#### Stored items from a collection
============================================================
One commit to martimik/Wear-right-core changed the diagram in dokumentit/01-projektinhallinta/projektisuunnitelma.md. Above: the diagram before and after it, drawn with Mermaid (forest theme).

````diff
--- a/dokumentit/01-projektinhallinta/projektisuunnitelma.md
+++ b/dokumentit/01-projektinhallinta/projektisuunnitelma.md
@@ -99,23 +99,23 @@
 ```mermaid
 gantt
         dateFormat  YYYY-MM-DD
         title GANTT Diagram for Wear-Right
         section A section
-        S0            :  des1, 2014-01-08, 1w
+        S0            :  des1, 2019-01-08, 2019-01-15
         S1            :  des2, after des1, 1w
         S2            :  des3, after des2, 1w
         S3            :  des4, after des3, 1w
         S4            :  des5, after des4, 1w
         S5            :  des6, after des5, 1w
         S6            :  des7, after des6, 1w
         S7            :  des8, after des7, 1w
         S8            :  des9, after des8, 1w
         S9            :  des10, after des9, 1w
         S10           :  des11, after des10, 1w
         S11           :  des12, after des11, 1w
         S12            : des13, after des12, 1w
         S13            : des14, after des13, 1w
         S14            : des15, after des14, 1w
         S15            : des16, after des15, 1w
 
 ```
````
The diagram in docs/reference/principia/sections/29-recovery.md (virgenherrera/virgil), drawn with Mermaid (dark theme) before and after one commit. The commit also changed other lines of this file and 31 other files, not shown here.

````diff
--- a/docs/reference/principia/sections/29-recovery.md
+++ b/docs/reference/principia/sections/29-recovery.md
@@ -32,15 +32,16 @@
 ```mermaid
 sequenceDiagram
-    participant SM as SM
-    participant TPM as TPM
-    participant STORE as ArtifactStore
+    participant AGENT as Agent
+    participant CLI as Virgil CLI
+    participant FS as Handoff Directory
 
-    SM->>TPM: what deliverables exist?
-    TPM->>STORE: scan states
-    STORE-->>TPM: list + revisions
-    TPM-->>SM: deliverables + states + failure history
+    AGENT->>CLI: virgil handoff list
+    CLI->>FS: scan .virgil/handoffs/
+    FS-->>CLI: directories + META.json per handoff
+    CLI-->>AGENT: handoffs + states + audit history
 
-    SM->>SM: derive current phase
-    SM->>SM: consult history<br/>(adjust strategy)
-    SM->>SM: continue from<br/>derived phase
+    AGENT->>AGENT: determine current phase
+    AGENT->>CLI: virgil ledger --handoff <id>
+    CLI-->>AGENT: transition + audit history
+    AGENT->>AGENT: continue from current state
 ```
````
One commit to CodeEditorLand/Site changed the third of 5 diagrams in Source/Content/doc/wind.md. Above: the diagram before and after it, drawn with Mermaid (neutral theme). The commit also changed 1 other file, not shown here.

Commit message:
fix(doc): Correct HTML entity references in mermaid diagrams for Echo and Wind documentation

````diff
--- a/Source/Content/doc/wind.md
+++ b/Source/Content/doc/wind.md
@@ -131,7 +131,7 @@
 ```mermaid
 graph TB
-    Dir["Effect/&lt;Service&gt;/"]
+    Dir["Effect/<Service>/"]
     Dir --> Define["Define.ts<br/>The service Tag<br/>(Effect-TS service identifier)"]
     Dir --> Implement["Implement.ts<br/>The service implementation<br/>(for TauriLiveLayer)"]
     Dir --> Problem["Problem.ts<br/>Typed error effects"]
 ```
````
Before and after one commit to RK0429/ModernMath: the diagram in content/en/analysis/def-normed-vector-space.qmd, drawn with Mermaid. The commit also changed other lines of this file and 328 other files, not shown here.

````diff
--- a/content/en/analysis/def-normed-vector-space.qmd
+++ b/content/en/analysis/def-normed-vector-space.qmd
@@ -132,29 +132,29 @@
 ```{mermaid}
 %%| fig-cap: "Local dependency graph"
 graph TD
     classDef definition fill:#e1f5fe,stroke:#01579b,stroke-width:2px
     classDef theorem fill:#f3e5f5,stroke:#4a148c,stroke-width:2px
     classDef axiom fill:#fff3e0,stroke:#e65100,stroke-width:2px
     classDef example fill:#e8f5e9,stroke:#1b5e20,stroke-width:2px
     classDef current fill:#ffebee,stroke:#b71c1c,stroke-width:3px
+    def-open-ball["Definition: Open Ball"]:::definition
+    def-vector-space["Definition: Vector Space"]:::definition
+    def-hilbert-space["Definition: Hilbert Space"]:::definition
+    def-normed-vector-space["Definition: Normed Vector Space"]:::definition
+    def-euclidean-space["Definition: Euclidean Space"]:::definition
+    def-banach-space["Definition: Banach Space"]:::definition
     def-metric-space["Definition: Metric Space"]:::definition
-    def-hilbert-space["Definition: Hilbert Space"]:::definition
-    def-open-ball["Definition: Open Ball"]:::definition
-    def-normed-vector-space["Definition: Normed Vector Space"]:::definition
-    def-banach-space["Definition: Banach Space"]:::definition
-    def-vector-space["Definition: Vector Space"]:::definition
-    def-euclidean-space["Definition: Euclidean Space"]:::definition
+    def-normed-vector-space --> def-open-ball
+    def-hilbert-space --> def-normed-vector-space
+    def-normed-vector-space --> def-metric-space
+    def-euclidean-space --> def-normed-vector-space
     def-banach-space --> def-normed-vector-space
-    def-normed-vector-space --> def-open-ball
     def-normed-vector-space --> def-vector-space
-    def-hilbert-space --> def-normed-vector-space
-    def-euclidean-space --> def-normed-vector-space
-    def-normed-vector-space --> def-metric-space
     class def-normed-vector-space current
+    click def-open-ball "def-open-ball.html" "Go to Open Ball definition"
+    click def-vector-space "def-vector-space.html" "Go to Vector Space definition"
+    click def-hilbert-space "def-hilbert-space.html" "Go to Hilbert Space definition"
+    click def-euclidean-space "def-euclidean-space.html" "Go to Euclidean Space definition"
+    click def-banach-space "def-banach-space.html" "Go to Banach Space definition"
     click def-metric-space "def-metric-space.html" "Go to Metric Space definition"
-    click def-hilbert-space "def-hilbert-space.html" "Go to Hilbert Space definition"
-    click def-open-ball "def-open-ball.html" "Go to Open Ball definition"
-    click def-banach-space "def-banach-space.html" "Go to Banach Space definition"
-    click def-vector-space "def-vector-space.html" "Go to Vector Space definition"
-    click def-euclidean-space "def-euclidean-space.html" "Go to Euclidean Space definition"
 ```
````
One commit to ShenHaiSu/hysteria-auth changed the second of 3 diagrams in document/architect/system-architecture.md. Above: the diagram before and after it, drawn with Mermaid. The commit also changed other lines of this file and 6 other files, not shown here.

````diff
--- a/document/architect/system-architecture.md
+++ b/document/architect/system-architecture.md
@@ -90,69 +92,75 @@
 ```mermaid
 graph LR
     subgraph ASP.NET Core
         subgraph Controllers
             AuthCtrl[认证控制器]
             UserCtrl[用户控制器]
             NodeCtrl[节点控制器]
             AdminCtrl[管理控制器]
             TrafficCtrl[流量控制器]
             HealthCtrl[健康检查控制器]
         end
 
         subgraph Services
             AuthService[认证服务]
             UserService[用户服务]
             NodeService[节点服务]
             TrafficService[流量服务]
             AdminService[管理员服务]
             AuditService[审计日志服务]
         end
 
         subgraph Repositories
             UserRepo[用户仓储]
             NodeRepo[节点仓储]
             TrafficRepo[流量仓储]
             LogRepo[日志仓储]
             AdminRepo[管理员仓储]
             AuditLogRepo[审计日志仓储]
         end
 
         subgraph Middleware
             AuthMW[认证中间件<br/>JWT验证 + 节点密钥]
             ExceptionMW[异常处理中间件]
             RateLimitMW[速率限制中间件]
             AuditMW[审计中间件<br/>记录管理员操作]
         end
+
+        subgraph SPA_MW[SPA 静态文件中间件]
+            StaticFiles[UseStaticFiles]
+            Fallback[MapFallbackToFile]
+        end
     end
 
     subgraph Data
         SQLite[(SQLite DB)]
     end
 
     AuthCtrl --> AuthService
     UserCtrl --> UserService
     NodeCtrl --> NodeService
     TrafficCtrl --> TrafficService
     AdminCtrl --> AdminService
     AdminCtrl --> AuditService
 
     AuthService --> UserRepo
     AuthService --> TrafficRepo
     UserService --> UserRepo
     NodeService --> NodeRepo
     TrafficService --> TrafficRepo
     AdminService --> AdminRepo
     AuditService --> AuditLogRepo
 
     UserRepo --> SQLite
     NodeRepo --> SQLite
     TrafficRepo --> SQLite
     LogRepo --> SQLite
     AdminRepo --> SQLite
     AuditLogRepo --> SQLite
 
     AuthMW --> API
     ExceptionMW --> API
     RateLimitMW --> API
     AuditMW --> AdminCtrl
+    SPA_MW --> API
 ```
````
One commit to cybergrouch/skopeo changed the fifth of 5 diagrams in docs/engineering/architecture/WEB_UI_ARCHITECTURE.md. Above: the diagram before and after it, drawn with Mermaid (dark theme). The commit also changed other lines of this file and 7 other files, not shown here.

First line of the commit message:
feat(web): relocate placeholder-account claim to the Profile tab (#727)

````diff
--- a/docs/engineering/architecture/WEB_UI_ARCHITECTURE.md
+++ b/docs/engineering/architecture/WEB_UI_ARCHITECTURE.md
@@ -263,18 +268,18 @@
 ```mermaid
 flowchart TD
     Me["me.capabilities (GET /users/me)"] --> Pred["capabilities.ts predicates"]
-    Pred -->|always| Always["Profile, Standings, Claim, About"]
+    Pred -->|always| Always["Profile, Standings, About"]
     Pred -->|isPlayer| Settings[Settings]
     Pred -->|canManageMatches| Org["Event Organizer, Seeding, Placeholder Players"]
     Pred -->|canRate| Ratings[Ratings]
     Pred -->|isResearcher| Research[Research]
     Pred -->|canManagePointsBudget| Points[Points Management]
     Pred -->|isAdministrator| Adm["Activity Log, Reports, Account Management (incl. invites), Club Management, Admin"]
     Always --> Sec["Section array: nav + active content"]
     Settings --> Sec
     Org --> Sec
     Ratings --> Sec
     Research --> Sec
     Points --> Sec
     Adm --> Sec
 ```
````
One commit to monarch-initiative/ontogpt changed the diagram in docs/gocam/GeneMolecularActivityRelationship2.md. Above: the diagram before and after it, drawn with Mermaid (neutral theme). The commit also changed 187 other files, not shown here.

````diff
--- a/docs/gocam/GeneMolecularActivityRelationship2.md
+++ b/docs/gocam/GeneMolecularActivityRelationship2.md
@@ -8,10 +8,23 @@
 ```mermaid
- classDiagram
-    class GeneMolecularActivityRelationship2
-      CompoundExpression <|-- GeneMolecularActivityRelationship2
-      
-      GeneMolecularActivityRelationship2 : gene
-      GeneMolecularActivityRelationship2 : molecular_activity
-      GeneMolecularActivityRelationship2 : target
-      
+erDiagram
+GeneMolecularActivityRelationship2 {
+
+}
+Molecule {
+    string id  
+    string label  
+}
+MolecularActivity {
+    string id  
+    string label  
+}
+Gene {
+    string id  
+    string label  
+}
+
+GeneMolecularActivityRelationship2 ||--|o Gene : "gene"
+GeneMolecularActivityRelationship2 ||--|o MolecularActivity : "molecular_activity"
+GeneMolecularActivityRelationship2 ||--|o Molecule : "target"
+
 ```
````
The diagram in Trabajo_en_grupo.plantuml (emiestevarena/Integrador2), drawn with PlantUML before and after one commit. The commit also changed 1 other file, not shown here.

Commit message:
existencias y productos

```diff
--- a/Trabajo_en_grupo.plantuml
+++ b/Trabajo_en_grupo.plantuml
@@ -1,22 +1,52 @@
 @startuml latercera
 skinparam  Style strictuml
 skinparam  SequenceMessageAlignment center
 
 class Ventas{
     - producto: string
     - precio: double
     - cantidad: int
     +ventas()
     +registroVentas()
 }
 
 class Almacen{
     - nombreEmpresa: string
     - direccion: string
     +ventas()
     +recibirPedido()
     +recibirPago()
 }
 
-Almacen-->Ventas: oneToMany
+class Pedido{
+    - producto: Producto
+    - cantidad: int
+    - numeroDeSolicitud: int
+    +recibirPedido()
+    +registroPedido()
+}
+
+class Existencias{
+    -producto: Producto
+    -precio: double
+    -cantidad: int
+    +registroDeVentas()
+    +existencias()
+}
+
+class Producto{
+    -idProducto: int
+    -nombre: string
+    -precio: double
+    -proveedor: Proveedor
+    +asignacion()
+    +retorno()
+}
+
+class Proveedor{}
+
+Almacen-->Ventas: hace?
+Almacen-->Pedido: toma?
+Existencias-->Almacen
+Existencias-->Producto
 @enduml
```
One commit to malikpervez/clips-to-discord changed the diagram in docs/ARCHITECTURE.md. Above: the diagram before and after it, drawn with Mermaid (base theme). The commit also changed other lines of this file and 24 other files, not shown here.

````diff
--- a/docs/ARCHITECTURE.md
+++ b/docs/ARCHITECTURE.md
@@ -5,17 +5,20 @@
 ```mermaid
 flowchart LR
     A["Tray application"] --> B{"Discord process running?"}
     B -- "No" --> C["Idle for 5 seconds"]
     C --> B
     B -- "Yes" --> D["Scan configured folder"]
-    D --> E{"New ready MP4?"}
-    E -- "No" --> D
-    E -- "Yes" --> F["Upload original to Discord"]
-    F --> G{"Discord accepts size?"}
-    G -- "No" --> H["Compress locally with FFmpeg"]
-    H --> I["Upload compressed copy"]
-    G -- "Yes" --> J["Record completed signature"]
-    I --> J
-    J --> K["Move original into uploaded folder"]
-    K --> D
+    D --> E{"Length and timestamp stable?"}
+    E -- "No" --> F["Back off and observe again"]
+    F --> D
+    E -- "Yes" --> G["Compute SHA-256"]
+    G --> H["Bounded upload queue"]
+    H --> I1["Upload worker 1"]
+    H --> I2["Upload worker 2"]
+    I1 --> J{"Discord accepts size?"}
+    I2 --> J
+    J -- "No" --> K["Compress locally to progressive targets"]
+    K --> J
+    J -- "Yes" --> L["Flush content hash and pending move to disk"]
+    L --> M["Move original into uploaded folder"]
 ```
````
============================================================
Take every line from the data that contains the word "banach".

+    def-banach-space["Definition: Banach Space"]:::definition
-    def-banach-space["Definition: Banach Space"]:::definition
     def-banach-space --> def-normed-vector-space
+    click def-banach-space "def-banach-space.html" "Go to Banach Space definition"
-    click def-banach-space "def-banach-space.html" "Go to Banach Space definition"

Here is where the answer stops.